Given the diverse nature of MBA students, study abroad courses need to reflect the diverse needs of the MBA student body. At the University of San Diego, we offer study abroad opportunities in an intensive two-week format in both January and May to enable more of our students to participate. We also offer international consulting opportunities in various countries around the world. Students have the opportunity to put their learning into practice in a 10-day consulting project at organizations such as BMW in Munich, L’Oreal in Brazil, and various B Corporations in Argentina. The short-term international programs incorporate coursework and opportunities to meet with multiple businesses and business leaders in the host country. Students frequently share that these study abroad opportunities are some of the most impactful of their MBA experience.
You work with students from Europe, Asia, Africa, and the United States. What would you say is the most enriching experience of this multicultural encounter in the classroom? And do students from all regions of the world have something in common?
The relationships that develop between students constitute one of the most rewarding aspects of a business education. We seek to foster those relationships through activities both inside and outside the classroom. Both the international and domestic students benefit from learning in a global environment. The cultural differences between students add depth and sometimes humor to our discussions.
As an example, in a recent class discussion on sustainable food sources, students reacted to the idea of insects as the food of the future. A student from the United States shared he had eagerly eaten insects while visiting China, which prompted a Chinese student to quickly respond that she would never consume insects in China or anywhere else! Despite differences rooted in culture, home country, or language, MBA students are more alike than they are different. The decision to pursue a graduate degree in business highlights a common quest for knowledge and professional development. Most strikingly, our students from all backgrounds consistently voice the desire to make a difference in the world. This consistent theme highlights the global nature of MBA students’ interest in social responsibility.
Why share your knowledge? What does that mean to you?
Just as students are motivated to make a difference, we are similarly motivated by the lofty goal of educating our future leaders. Business students are in a unique time in their lives—they can focus on acquiring knowledge and developing new insights to prepare them for their future endeavors. As professors, we feel deeply compelled to ensure that an understanding of social responsibility frames our students’ education.
We expect MBA students to develop competency in finance, accounting, marketing, and other technical areas, but we also feel a responsibility to prepare our future business leaders to strive for success based on the principles of social responsibility.

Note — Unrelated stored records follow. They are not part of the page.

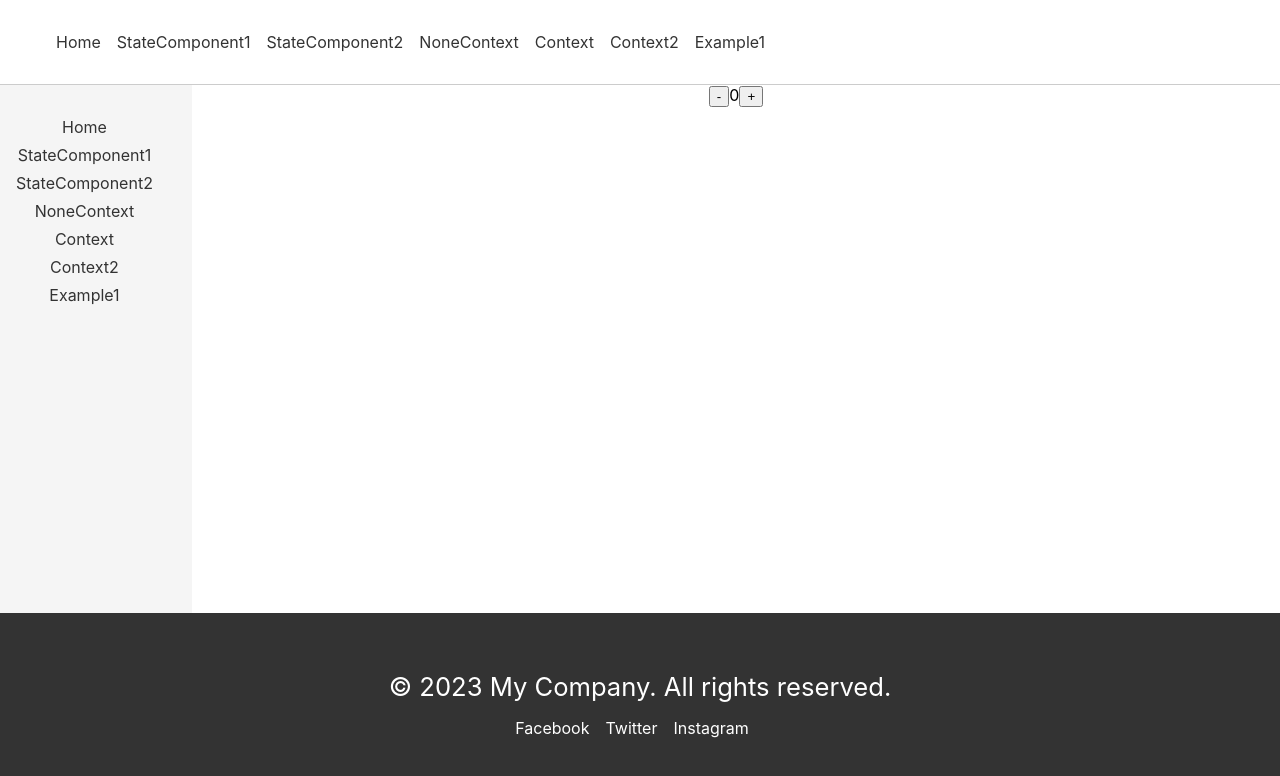
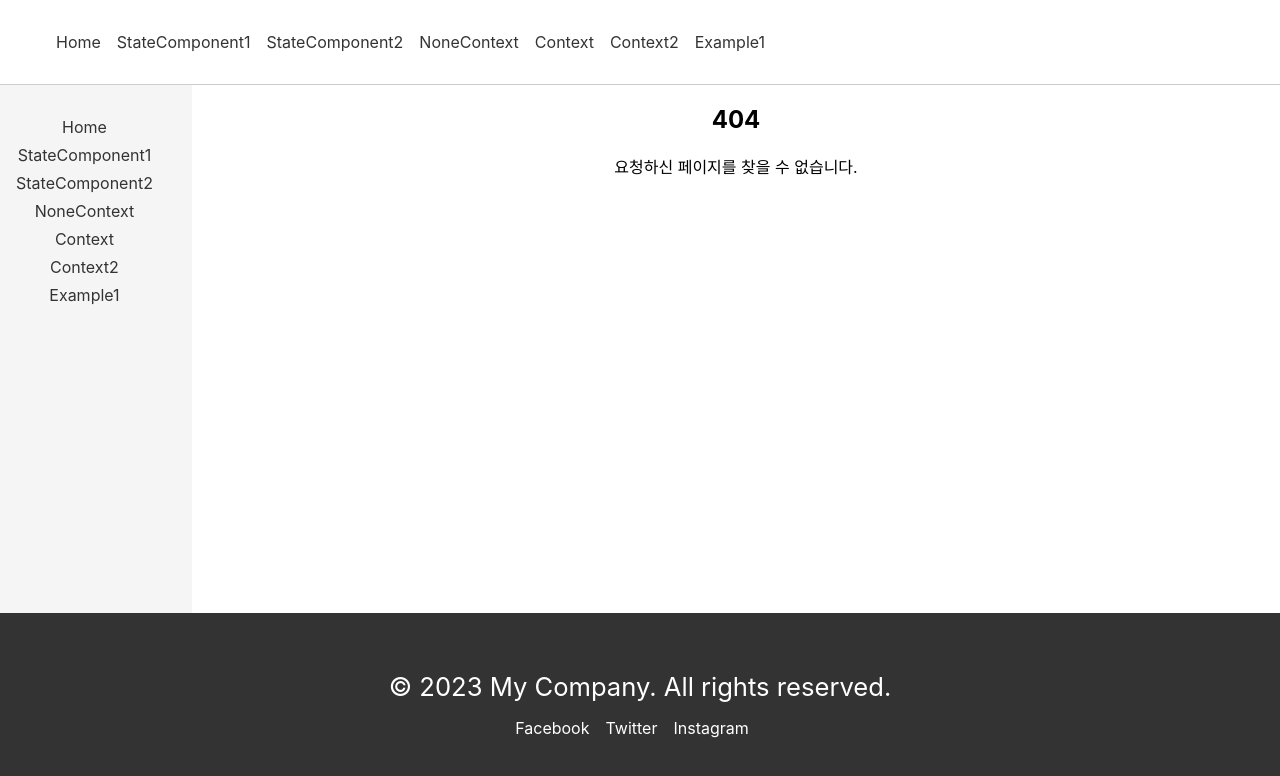
Before and after one commit to kyoungminlee32/react-typescript, a React (Create React App) app: page /react-typescript/example/StateComponent2 in a window 1280 px wide. Shown: the top 776 px of the page. Built offline with nearby package versions, Linux system fonts and the light colour scheme.

Commit message:
404페이지 추가,링크경로 수정

```diff
--- a/src/App.tsx
+++ b/src/App.tsx
@@ -50,6 +50,9 @@ const AppLogo = styled.img`
 const AppLink = styled.a`
   color: #61dafb;
 `;
+const NotFound = styled.div`
+  text-align: center;
+`;
 
 function App() {
   return (
@@ -77,6 +80,15 @@ function App() {
           {MENU_ITEMS.map((item) => (
             <Route key={item.to} path={item.to} element={item.element} />
           ))}
+          <Route
+            path='*'
+            element={
+              <NotFound>
+                <h2>404</h2>
+                <p>요청하신 페이지를 찾을 수 없습니다.</p>
+              </NotFound>
+            }
+          />
         </Routes>
         {/*
       <AppHeader>
--- a/src/components/Header/menuData.tsx
+++ b/src/components/Header/menuData.tsx
@@ -6,7 +6,6 @@ import NoneContext from '../../example/Context/NoneContext';
 import ContextExample from '../../example/Context/Context';
 import Context2 from '../../example/Context/Context2';
 import Example1 from '../../pages/Example1';
-
 export interface MenuItemType {
   to: string;
   label: string;
@@ -16,25 +15,25 @@ export interface MenuItemType {
 export const MENU_ITEMS: MenuItemType[] = [
   { to: '/', label: 'Home', element: <Hello name='flature' color='blue' /> },
   {
-    to: '/example/StateComponent1',
+    to: 'StateComponent1',
     label: 'StateComponent1',
     element: <StateComponent1 />,
   },
   {
-    to: '/example/StateComponent2',
+    to: 'StateComponent2',
     label: 'StateComponent2',
     element: <StateComponent2 />,
   },
   {
-    to: '/example/Context/NoneContext',
+    to: 'NoneContext',
     label: 'NoneContext',
     element: <NoneContext />,
   },
   {
-    to: '/example/Context/Context',
+    to: 'Context',
     label: 'Context',
     element: <ContextExample />,
   },
-  { to: '/example/Context/Context2', label: 'Context2', element: <Context2 /> },
-  { to: '/pages/Example1', label: 'Example1', element: <Example1 /> },
+  { to: 'Context2', label: 'Context2', element: <Context2 /> },
+  { to: 'Example', label: 'Example1', element: <Example1 /> },
 ];
```
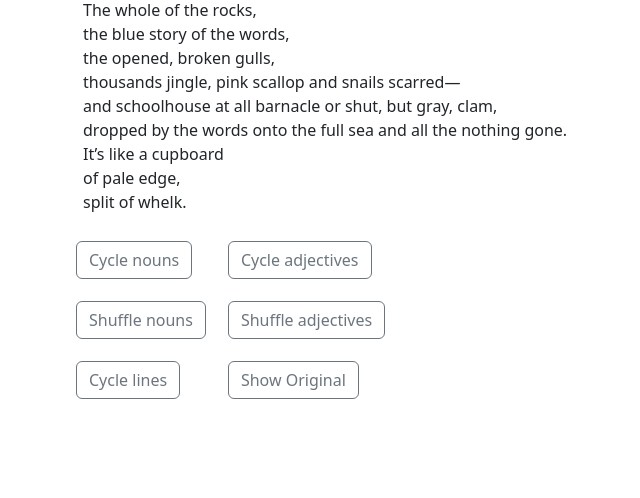
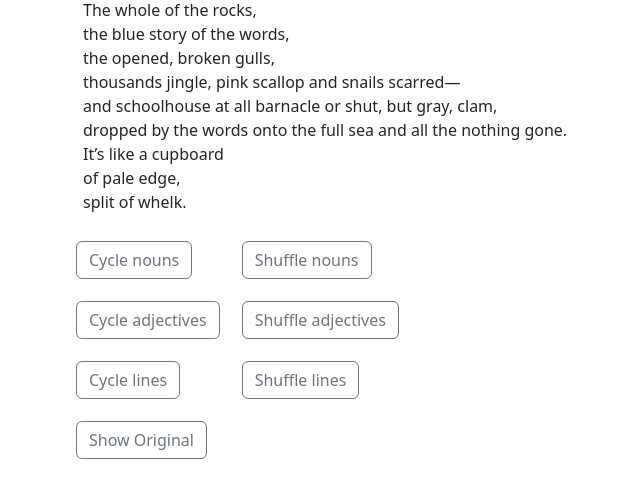
Before and after one commit to lizheym/abstract-poetry, a Rails app: page /poems/14 in a window 1280 px wide. Shown: the part 288-786 px from the top of the page, without its empty margins (63-703 px from the left). Run offline with Rails 7, Linux system fonts and the light colour scheme; data comes from the database, SQL or seed files in the repository; both versions use the stored data as it was after the commit; style sheets or scripts are compiled from the project's sources; some libraries are stand-ins or nearby versions.

```diff
--- a/app/controllers/poems_controller.rb
+++ b/app/controllers/poems_controller.rb
@@ -77,4 +77,14 @@ class PoemsController < ApplicationController
 
     redirect_to @poem
   end
+
+  def shuffle_lines
+    @poem = Poem.find(params[:poem_id])
+
+    if @poem.text.presence
+      @poem.update(:text => PoemsHelper.shuffle_lines_in_text(@poem.text))
+    end
+
+    redirect_to @poem
+  end
 end
--- a/app/views/poems/show.html.erb
+++ b/app/views/poems/show.html.erb
@@ -28,9 +28,10 @@
           </div>
         </td>
         <td>
+
           <div class="margin-vertical">
-            <%= form_tag poem_cycle_adjectives_path(@poem.id), method: :post do %>
-              <%= submit_tag 'Cycle adjectives', :class => "btn btn-outline-secondary" %>
+            <%= form_tag poem_shuffle_nouns_path(@poem.id), method: :post  do %>
+              <%= submit_tag 'Shuffle nouns', :class => "btn btn-outline-secondary" %>
             <% end %>
           </div>
         </td>
@@ -38,8 +39,8 @@
       <tr>
         <td>
           <div class="margin-vertical">
-            <%= form_tag poem_shuffle_nouns_path(@poem.id), method: :post  do %>
-              <%= submit_tag 'Shuffle nouns', :class => "btn btn-outline-secondary" %>
+            <%= form_tag poem_cycle_adjectives_path(@poem.id), method: :post do %>
+              <%= submit_tag 'Cycle adjectives', :class => "btn btn-outline-secondary" %>
             <% end %>
           </div>
         </td>
@@ -61,10 +62,19 @@
         </td>
         <td>
           <div class="margin-vertical">
+            <%= form_tag poem_shuffle_lines_path(@poem.id), method: :post  do %>
+              <%= submit_tag 'Shuffle lines', :class => "btn btn-outline-secondary" %>
+            <% end %>
+          </div>
+        </td>
+      </tr>
+    </tbody>
+      <tr>
+        <td>
+          <div class="margin-vertical">
             <button onclick="showHideOriginalPoem()" class="btn btn-outline-secondary" id="showOriginalPoem">Show Original</button>
           </div>
         </td>
       </tr>
-    </tbody>
   </table>
 </div>
--- a/config/routes.rb
+++ b/config/routes.rb
@@ -9,6 +9,7 @@ Rails.application.routes.draw do
     post "cycle_adjectives"
     post "shuffle_adjectives"
     post "cycle_lines"
+    post "shuffle_lines"
     get "about", :on => :collection
     get "delete"
   end
```
Also changed, not shown: app/helpers/poems_helper.rb (+7 -0 lines), db/development.sqlite3, 7 other files.
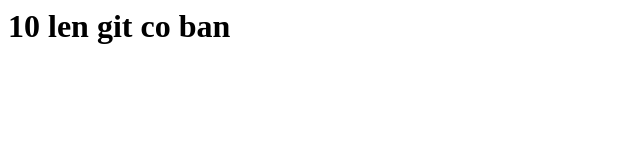
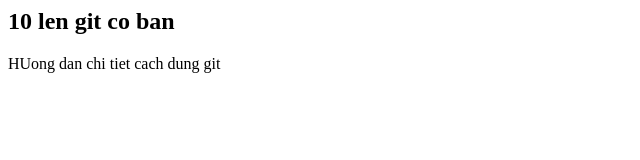
Before and after one commit to ntnguyen0903/dummy, a plain HTML site: page index.html in a window 1280 px wide. Shown: the whole page, without its empty margins (0-640 px from the left). Drawn offline with Linux system fonts and the light colour scheme.

Commit message:
Change  H1 to H2, add <p>

```diff
--- a/index.html
+++ b/index.html
@@ -6,6 +6,7 @@
     <title>Git &Github DAt</title>
 </head>
 <body>
-    <h1>10 len git co ban</h1>
+    <h2>10 len git co ban</h2>
+    <p>HUong  dan chi  tiet cach   dung  git </p>
 </body>
 </html>
```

Abigail Berk teaches graduate and undergraduate courses in ethics, social responsibility, social entrepreneurship, and organizational behavior at the University of San Diego School of Business.
Richard E. Custin is a clinical professor of business law and ethics at the University of San Diego School of Business. He also serves as an affiliate professor at the University’s Joan B. Kroc School of Peace Studies.